[Web page edit records]
************

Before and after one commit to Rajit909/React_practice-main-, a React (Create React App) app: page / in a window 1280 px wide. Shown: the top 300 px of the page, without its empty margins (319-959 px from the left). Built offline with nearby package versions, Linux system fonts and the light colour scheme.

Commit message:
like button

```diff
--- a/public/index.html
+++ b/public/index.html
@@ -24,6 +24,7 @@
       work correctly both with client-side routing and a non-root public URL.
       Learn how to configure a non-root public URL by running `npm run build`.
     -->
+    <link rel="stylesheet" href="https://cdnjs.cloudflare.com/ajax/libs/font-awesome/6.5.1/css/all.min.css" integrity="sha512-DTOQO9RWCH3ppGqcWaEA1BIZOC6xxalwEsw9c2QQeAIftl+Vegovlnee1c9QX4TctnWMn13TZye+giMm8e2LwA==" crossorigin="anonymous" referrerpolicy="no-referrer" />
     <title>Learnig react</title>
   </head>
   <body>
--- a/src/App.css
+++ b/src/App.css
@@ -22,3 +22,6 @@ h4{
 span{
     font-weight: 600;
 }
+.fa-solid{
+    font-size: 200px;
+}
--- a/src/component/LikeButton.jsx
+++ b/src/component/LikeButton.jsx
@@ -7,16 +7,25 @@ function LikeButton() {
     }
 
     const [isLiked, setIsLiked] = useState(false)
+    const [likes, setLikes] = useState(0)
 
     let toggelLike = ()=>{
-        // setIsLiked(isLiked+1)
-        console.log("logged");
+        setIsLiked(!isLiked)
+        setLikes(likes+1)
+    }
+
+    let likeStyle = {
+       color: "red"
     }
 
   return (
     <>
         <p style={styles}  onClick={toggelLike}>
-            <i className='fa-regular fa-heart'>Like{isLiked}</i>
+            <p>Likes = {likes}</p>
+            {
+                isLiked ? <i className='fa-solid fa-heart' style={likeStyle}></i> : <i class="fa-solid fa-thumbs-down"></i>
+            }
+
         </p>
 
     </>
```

************

Return every line of the entries above that the string "public" appears in.

--- a/public/index.html
+++ b/public/index.html
       work correctly both with client-side routing and a non-root public URL.
       Learn how to configure a non-root public URL by running `npm run build`.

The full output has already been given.